Pedro Almodovar's latest film, contains no drugs or sex, and I didn't even notice until it was over. The story of two comatose women (one a female bullfighter and the other a ballerina), the two men who care for them (Benigno, a male nurse, and Marco, a writer), and the friendships that grow between them, the movie unfolds with grace and still manages to shock while being funny, strange, morally complex, and moving. (NATE LIPPENS)
Tears of the Sun
Directed by Antoine Fuqua, Tears of the Sun exists in a Hollywood foreign-policy pipe dream, as our indefensible policy of only interceding in atrocity when American interests are at stake is abandoned, and the American military does right by humanity for a change--a plot decision that may make for smooth consumption by the American public, but which, in reality, is completely dishonest. (BRADLEY STEINBACHER)
See review this issue. Varsity
A View From the Top
Playing out like something of a saccharine, low-rent version of Romy and Michele's High School Reunion, A View From the Top is pure ocular wonderbread--featureless, familiar, and entirely inoffensive. Characters appear and disappear without relevance or explanation, the plot plods along with heart warming comic relief, and the whole slapdash mess ends almost painlessly. Almost. (ZAC PENNINGTON)

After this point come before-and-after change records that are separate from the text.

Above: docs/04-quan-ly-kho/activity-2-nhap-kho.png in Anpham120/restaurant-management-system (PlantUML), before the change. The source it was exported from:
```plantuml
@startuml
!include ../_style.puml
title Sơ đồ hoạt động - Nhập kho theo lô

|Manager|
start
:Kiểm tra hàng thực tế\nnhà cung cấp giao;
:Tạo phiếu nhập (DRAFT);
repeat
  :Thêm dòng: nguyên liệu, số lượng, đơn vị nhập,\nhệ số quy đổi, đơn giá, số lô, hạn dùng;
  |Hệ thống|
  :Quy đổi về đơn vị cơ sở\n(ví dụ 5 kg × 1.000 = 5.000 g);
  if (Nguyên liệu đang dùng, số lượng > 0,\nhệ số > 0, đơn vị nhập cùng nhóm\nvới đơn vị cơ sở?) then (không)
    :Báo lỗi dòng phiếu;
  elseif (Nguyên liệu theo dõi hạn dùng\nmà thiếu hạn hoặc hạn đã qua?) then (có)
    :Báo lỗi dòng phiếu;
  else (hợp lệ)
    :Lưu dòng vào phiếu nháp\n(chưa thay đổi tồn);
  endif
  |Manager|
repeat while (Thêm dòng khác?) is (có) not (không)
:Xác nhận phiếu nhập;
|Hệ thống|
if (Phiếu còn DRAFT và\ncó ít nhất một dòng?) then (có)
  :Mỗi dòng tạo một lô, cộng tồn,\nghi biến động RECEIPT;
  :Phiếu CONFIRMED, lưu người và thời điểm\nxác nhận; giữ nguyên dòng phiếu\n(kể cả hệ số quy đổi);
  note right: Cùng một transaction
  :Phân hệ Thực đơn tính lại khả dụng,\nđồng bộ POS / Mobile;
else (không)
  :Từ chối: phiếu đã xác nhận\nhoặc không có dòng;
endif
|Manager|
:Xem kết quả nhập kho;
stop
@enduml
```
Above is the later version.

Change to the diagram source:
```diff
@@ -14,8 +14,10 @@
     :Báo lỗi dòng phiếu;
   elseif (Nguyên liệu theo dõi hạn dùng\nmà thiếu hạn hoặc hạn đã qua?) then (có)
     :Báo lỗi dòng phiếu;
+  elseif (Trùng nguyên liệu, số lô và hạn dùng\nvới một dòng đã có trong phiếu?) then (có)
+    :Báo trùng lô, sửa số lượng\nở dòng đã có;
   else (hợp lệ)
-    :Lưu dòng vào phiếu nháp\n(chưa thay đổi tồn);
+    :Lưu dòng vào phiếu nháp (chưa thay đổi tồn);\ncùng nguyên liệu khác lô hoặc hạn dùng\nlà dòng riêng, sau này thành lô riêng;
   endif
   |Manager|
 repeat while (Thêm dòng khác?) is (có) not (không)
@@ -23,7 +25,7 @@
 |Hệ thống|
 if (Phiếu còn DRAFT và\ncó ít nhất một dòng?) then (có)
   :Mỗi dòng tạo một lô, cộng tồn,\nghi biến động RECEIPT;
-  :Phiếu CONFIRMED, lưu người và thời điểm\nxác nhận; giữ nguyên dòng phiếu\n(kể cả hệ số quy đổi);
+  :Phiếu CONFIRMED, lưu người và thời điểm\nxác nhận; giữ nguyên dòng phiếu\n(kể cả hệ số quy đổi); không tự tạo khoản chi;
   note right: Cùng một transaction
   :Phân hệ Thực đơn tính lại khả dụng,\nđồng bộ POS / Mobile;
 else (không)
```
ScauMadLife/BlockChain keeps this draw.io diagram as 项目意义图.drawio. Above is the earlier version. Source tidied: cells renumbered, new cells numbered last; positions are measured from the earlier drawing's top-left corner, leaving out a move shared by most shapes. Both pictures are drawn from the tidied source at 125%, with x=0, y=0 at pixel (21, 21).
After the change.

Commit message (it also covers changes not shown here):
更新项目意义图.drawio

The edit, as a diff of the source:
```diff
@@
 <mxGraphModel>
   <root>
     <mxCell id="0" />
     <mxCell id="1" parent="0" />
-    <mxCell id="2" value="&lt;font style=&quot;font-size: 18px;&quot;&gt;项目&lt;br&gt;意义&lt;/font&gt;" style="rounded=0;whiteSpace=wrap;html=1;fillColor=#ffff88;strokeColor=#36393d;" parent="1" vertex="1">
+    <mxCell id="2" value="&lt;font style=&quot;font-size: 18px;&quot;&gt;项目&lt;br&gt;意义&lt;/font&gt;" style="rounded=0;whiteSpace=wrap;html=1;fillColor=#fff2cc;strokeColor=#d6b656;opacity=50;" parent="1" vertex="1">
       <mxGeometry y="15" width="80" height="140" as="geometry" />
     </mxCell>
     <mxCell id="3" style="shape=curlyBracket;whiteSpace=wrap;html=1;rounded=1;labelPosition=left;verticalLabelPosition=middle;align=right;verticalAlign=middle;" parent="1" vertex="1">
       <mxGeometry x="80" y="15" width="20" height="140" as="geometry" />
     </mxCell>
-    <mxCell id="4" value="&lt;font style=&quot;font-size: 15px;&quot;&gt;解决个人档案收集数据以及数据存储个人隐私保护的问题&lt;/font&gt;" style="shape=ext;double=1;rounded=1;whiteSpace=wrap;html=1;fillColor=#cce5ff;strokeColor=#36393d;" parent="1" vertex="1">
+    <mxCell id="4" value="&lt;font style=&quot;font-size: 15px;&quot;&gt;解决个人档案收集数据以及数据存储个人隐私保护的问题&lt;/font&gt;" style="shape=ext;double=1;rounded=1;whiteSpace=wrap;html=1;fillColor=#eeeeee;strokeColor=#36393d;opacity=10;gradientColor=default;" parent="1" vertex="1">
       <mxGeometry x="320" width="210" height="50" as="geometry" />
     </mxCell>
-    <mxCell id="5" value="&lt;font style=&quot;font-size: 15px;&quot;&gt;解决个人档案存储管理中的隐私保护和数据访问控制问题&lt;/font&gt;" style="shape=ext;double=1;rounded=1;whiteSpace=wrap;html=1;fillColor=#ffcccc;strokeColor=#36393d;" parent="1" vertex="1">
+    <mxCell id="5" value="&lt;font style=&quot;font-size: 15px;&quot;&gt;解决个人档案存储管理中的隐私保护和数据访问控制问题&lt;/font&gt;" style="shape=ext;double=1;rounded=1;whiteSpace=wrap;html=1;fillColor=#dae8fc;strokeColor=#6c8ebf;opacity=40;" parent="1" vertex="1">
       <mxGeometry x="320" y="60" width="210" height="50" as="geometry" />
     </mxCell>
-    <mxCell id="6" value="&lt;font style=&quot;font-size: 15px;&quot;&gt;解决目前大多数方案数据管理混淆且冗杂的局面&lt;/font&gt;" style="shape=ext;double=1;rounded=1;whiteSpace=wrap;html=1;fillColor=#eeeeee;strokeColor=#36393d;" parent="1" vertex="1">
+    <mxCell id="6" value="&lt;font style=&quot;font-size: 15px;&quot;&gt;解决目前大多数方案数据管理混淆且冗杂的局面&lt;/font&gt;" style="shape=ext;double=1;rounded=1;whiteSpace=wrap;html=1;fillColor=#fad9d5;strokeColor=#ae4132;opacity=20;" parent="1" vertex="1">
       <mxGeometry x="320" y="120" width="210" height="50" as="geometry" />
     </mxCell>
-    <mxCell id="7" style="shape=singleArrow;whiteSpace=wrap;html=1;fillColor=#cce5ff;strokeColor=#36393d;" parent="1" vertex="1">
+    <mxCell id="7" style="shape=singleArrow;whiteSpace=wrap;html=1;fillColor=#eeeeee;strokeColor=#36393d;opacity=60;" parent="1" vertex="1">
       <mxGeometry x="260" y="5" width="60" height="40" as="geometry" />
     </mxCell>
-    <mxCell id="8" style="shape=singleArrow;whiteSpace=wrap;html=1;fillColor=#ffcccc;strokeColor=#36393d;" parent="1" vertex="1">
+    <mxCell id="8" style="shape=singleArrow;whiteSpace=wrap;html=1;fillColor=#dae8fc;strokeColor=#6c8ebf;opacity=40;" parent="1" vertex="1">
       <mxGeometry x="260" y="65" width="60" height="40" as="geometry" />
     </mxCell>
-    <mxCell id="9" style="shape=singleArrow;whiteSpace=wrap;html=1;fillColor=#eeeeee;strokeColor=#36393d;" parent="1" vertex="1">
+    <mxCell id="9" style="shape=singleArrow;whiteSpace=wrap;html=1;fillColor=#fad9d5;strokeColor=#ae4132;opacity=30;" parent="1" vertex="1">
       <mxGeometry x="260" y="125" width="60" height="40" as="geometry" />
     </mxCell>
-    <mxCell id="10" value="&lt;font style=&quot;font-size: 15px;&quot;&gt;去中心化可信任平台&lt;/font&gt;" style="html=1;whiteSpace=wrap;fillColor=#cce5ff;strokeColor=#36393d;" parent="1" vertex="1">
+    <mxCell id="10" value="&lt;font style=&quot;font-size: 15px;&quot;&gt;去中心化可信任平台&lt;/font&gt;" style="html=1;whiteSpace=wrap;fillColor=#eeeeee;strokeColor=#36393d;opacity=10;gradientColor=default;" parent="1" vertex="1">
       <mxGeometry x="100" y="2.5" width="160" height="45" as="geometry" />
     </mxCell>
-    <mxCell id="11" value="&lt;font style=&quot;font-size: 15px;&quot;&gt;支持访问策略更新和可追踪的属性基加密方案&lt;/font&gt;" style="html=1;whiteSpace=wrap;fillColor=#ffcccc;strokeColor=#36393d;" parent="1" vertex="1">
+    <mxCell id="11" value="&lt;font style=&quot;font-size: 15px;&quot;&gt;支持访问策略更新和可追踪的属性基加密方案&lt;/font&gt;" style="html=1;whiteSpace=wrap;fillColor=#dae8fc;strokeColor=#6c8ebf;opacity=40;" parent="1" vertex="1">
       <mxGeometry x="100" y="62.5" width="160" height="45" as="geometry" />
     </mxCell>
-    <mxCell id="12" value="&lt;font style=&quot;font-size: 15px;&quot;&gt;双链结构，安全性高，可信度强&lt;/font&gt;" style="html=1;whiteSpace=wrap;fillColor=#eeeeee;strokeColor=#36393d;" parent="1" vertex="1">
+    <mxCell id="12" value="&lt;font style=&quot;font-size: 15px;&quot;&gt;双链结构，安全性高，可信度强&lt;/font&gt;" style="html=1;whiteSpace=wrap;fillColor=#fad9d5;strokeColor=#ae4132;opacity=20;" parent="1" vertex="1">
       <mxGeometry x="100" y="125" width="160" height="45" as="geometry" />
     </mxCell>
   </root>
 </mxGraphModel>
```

I can't exactly prove it, but I'm convinced that the secret to Crispin Hellion Glover's crushing genius has something to do with the perverse sexual pleasure that he seems take with the delivery of every twitch and stutter of his awkward performances. It's like staring straight into the pupils of a lonely, socially crippled stranger as he masturbates in the booth of a peepshow. And it's in its purest form as Glover takes on the retread of Willard, the 1971 cult relic about a boy and his rats. Though he doesn't quite save it, Glover makes a backbreaking attempt to shoulder a film that in less capable hands might have been entirely insufferable. (ZAC PENNINGTON)